At Black Hat Europe, a speaker will show to trick an self-driving car into stopping for things that don’t exist. Jonathan Petit will show remote attacks on camera-based system and LiDAR using cheap hardware that can spoof LiDAR systems costings thousands of dollars. Results from laboratory experiments show effective blinding, jamming, replay, relay, and spoofing attacks.
With about $60 in hardware Petit was able to create fake echos of a complete car and beam them to a location to trick an Ibel LiDAR laser scanner. He can also create a ghost pedestrian or wall from 50 to 100 feet away. The device is a consists of a laser pointer and pulse generator.
Petit recorded the pulses for the LiDAR unit that are not encrypted and plays them back at another time.
The same device could be used to blind a human driver, just by shining a strong laser pointer in their eyes.
Petit proposes software and hardware countermeasures that improve sensors resilience against these attacks. As such, sensors are also deployed in today’s cars for advanced driver assistance systems (ADAS), however th3e results have a short-term relevancy beyond automated driving.
Autonomous automated vehicles are equipped with multiple sensors (LiDAR, radar, camera, etc.) enabling local awareness of their surroundings. A fully automated vehicle will solely rely on its sensors readings to make short-term (i.e. safety-related) and long-term (i.e. planning) driving decisions. In this context, sensors have to be robust against intentional or unintentional attacks that aim at lowering sensor data quality or alter sensor input to disrupt the automation system.
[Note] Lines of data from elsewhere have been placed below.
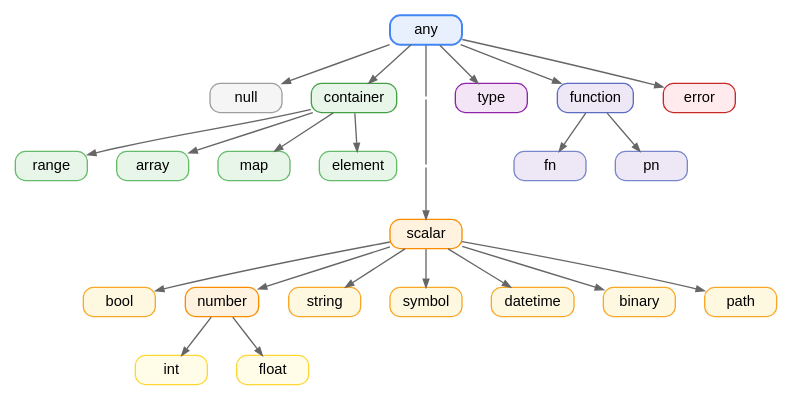
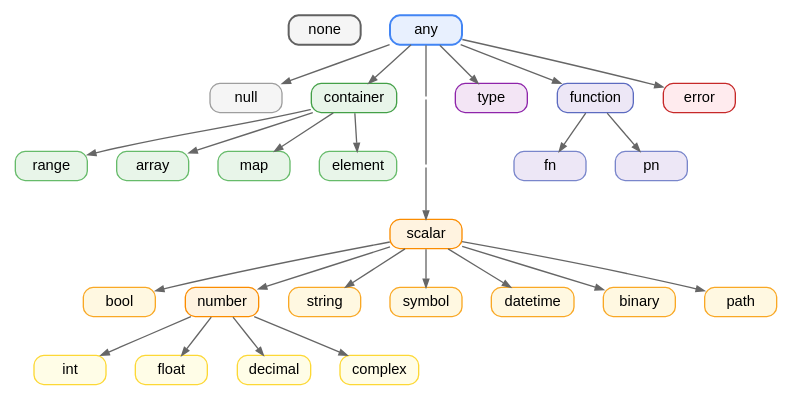
The diagram in doc/img/type_hierarchy.dot (henry-luo/lambda), drawn with Graphviz before and after one commit. The commit also changed 2 other files, not shown here.

Commit message:
type hierarchy update

```diff
--- a/doc/img/type_hierarchy.dot
+++ b/doc/img/type_hierarchy.dot
@@ -1,115 +1,129 @@
 digraph TypeHierarchy {
     // Layout
     rankdir=TB;
     nodesep=0.3;
     ranksep=0.4;
     
     // Global node style
     node [
         shape=box,
         style="rounded,filled",
         fontname="Helvetica",
         fontsize=11,
         height=0.3,
         margin="0.08,0.04"
     ];
     
     edge [
         arrowsize=0.6,
         color="#666666"
     ];
 
     // Top type
     any [fillcolor="#E8F0FE", color="#4285F4", penwidth=1.5];
+
+    // Bottom type, beside any (top left)
+    none [fillcolor="#F5F5F5", color="#616161", penwidth=1.5];
 
     // Waypoint nodes for straight any→scalar center line (zero-size)
     dot1 [shape=point, width=0, height=0];
     dot2 [shape=point, width=0, height=0];
 
     // Level 1 children of any
     scalar [fillcolor="#FFF3E0", color="#FB8C00"];
     container [fillcolor="#E8F5E9", color="#43A047"];
     type [fillcolor="#F3E5F5", color="#8E24AA"];
     function [fillcolor="#EDE7F6", color="#5C6BC0"];
     error [fillcolor="#FFEBEE", color="#C62828"];
 
     // Scalar subtypes
     null [fillcolor="#F5F5F5", color="#9E9E9E"];
     bool [fillcolor="#FFF8E1", color="#F9A825"];
     number [fillcolor="#FFF3E0", color="#FB8C00"];
     string [fillcolor="#FFF8E1", color="#F9A825"];
     symbol [fillcolor="#FFF8E1", color="#F9A825"];
     datetime [fillcolor="#FFF8E1", color="#F9A825"];
     binary [fillcolor="#FFF8E1", color="#F9A825"];
     path [fillcolor="#FFF8E1", color="#F9A825"];
 
     // Number subtypes
     int [fillcolor="#FFFDE7", color="#FDD835"];
     float [fillcolor="#FFFDE7", color="#FDD835"];
+    decimal [fillcolor="#FFFDE7", color="#FDD835"];
+    complex [fillcolor="#FFFDE7", color="#FDD835"];
 
     // Container subtypes
     range [fillcolor="#E8F5E9", color="#66BB6A"];
     array [fillcolor="#E8F5E9", color="#66BB6A"];
     map [fillcolor="#E8F5E9", color="#66BB6A"];
     element [fillcolor="#E8F5E9", color="#66BB6A"];
 
     // Function subtypes
     fn [fillcolor="#EDE7F6", color="#7986CB"];
     pn [fillcolor="#EDE7F6", color="#7986CB"];
 
     // Center line: any → dot1 → dot2 → scalar (straight vertical)
     any -> dot1 [arrowhead=none, weight=100];
     dot1 -> dot2 [arrowhead=none, weight=100];
     dot2 -> scalar [weight=100];
 
     // Left branch: container
     any -> container;
     container -> range;
     container -> array;
     container -> map;
     container -> element;
 
     // Right branches: type, function, error, null
     any -> function;
     any -> type;
     any -> error;
     any -> null;
     function -> pn;
     function -> fn;
     
     
     // Scalar -> subtypes
     scalar -> bool;
     scalar -> number;
     scalar -> string;
     scalar -> symbol;
+    scalar -> path;
     scalar -> datetime;
     scalar -> binary;
-    scalar -> path;
 
     // Number subtypes
     number -> int;
     number -> float;
+    number -> decimal;
+    number -> complex;
+
+    {rank=same; none; any}
+    none -> any [style=invis];
 
     // Rank hints — left | center | right at each level
     {rank=same; null; container; dot1; function; type; error}
     {rank=same; range; array; map; element; dot2; fn; pn}
     {rank=same; scalar}
-    {rank=same; bool; number; string; symbol; datetime; binary; path}
-    {rank=same; int; float}
+    {rank=same; bool; number; string; symbol; path; datetime; binary}
+    {rank=same; int; float; decimal; complex}
 
     // Invisible ordering edges for left-to-right positioning
     // Level 1: null | container | [dot1] | type | function | error
     null -> container [style=invis];
     container -> dot1 [style=invis];
     dot1 -> type [style=invis];
     type -> function [style=invis];
     function -> error [style=invis];
     // Level 2: range | array | map | element | [dot2] | pn | fn
     range -> array [style=invis];
     array -> map [style=invis];
     map -> element [style=invis];
     element -> dot2 [style=invis];
     dot2 -> fn [style=invis, minlen=3];
     fn -> pn [style=invis];
+    // Level 4: int | float | decimal | complex
+    int -> float [style=invis];
+    float -> decimal [style=invis];
+    decimal -> complex [style=invis];
 }
```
Jonathan Petit is a Principal Scientist for Security Innovation, Inc. He is in charge of leading projects in security and privacy of automated and connected vehicles. Previously, he was a Research Fellow in the Computer Security Group and The Mobile & Internet Systems Laboratory at University College Cork, Ireland.